■ Required action
Say only the number of lines in the entries below that contain "custom".
Records section start
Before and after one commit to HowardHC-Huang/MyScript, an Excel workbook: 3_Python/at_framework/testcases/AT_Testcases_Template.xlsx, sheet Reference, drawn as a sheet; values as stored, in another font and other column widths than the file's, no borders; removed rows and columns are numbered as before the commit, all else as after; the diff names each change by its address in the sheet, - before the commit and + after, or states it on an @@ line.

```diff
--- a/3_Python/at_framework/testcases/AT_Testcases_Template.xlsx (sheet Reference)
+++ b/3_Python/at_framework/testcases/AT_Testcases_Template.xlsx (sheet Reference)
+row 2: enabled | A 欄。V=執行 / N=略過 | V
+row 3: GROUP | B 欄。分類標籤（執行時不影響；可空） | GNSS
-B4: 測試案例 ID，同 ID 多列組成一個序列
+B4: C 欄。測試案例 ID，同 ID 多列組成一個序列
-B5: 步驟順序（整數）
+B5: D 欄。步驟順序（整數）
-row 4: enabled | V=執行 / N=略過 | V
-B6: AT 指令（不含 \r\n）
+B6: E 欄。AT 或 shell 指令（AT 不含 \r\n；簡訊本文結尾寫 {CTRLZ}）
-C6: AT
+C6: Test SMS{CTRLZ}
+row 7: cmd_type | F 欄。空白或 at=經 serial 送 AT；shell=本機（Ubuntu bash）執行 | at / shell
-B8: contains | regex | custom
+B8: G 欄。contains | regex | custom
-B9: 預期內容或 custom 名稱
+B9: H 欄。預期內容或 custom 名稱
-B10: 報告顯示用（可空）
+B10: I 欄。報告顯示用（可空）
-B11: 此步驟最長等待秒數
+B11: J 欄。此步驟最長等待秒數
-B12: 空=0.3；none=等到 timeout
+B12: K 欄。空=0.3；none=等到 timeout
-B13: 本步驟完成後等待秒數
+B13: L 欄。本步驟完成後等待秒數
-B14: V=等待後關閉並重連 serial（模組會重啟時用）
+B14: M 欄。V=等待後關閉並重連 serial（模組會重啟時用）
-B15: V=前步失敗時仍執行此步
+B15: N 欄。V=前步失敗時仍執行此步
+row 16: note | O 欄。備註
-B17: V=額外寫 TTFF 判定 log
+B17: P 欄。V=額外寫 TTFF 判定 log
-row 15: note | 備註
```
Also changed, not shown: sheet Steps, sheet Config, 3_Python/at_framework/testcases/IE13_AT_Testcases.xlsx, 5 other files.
Records section end
■ Answer space
4